The effects of solar ultraviolet radiation (UVR) on the development of a periphyton community were studied in an outdoor artificial stream apparatus. Algal biomass, species composition, and bacterial cell density were measured under full sunlight and non-UVR (photosynthetically active radiation [PAR]-only) conditions. Attachment of algae was detected on days 6-9. Although the chlorophyll-a concentration under non-UVR conditions was 2-4 times that under full sunlight (PAR + UVR) throughout the experiment, neither net algal growth rate nor species composition differed significantly between the two light conditions. The relative carotenoid pigment contents of attached algae in the PAR + UVR condition were 1.1-1.3 times those in the non-UVR condition. Rates of increase of bacterial cell densities under the PAR + UVR condition were depressed by solar UVR for the first few days, although there were no apparent differences in the rates of increase between the light conditions later in the experiment. The small effect of UVR on the development of this periphyton community may be attributable to low UV flux at this study site and to the experimental conditions under which the algae were kept: a high physiological state with high nutrient conditions.

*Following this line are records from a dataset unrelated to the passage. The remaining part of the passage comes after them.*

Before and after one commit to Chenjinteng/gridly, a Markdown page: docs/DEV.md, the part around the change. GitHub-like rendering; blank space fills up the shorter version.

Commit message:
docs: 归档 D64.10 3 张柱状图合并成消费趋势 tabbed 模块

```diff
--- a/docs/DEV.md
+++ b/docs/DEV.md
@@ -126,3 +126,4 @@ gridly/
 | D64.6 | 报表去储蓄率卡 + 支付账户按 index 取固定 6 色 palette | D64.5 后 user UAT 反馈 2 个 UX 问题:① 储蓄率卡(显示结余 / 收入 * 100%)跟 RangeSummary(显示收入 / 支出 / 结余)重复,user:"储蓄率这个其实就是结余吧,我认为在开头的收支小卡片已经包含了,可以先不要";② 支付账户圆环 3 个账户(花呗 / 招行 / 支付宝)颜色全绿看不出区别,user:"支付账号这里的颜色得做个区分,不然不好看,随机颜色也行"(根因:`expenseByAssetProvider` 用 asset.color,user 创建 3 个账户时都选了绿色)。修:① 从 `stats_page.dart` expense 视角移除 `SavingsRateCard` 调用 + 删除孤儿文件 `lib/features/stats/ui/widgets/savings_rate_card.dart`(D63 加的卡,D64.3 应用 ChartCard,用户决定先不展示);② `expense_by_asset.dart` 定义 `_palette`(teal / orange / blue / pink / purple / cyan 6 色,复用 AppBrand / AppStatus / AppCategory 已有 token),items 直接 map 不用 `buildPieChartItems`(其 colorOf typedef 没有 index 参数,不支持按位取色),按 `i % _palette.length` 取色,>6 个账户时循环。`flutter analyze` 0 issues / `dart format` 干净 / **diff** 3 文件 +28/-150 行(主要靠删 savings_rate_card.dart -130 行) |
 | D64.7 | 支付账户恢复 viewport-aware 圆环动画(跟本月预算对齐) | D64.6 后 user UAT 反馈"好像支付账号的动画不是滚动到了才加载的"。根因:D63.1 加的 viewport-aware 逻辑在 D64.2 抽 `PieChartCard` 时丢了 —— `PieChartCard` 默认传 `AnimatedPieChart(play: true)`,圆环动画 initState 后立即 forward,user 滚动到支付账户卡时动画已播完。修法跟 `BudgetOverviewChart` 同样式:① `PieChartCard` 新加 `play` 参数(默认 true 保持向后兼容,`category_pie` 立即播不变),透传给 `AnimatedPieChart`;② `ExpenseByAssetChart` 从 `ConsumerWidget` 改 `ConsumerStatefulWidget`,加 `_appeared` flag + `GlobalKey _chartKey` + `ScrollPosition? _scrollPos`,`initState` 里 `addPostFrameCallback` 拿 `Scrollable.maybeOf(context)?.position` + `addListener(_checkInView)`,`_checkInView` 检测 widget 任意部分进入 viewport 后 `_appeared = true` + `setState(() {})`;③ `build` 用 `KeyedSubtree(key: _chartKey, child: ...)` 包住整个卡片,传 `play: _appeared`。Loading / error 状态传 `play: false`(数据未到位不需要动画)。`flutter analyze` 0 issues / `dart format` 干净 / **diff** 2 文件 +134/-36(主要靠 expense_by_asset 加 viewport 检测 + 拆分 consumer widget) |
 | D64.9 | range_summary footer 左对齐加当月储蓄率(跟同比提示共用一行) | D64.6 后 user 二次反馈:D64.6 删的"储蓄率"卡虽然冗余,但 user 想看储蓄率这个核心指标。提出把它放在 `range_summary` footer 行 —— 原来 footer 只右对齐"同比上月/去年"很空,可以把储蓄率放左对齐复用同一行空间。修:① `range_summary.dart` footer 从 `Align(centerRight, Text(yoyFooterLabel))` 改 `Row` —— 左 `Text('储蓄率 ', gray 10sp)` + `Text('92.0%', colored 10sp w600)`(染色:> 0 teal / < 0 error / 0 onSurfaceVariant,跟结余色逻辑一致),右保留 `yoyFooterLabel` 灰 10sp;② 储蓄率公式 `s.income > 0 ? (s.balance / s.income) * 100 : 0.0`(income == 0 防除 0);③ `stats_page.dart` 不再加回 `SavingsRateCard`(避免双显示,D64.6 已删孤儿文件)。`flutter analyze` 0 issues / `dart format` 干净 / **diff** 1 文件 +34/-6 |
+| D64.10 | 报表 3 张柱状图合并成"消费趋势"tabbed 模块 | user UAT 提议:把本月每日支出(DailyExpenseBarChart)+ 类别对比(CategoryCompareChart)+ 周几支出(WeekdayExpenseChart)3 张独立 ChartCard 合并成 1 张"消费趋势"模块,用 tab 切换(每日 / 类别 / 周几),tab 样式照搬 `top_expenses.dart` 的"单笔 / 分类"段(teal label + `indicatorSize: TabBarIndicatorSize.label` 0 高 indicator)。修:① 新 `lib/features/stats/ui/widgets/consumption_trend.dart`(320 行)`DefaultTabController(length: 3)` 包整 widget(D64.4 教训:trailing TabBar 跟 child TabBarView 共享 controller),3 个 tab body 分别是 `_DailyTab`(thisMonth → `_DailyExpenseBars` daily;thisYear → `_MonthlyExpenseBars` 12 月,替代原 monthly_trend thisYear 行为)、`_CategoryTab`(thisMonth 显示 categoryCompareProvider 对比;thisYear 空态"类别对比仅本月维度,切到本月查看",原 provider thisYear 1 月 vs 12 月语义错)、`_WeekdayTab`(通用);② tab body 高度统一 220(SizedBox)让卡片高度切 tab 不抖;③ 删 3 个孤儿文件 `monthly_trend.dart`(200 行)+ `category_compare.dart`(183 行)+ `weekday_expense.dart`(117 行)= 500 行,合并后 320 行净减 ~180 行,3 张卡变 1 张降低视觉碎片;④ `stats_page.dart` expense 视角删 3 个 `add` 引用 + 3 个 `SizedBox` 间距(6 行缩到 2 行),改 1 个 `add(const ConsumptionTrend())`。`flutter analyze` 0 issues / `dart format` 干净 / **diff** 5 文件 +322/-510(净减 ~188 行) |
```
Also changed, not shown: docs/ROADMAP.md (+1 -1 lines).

Attached bacteria and algae that colonize substrata first are likely to be sensitive to solar UVR, and the negative effects of UVR are mitigated by the development of a periphyton community.
ASJC Scopus subject areas
- Aquatic Science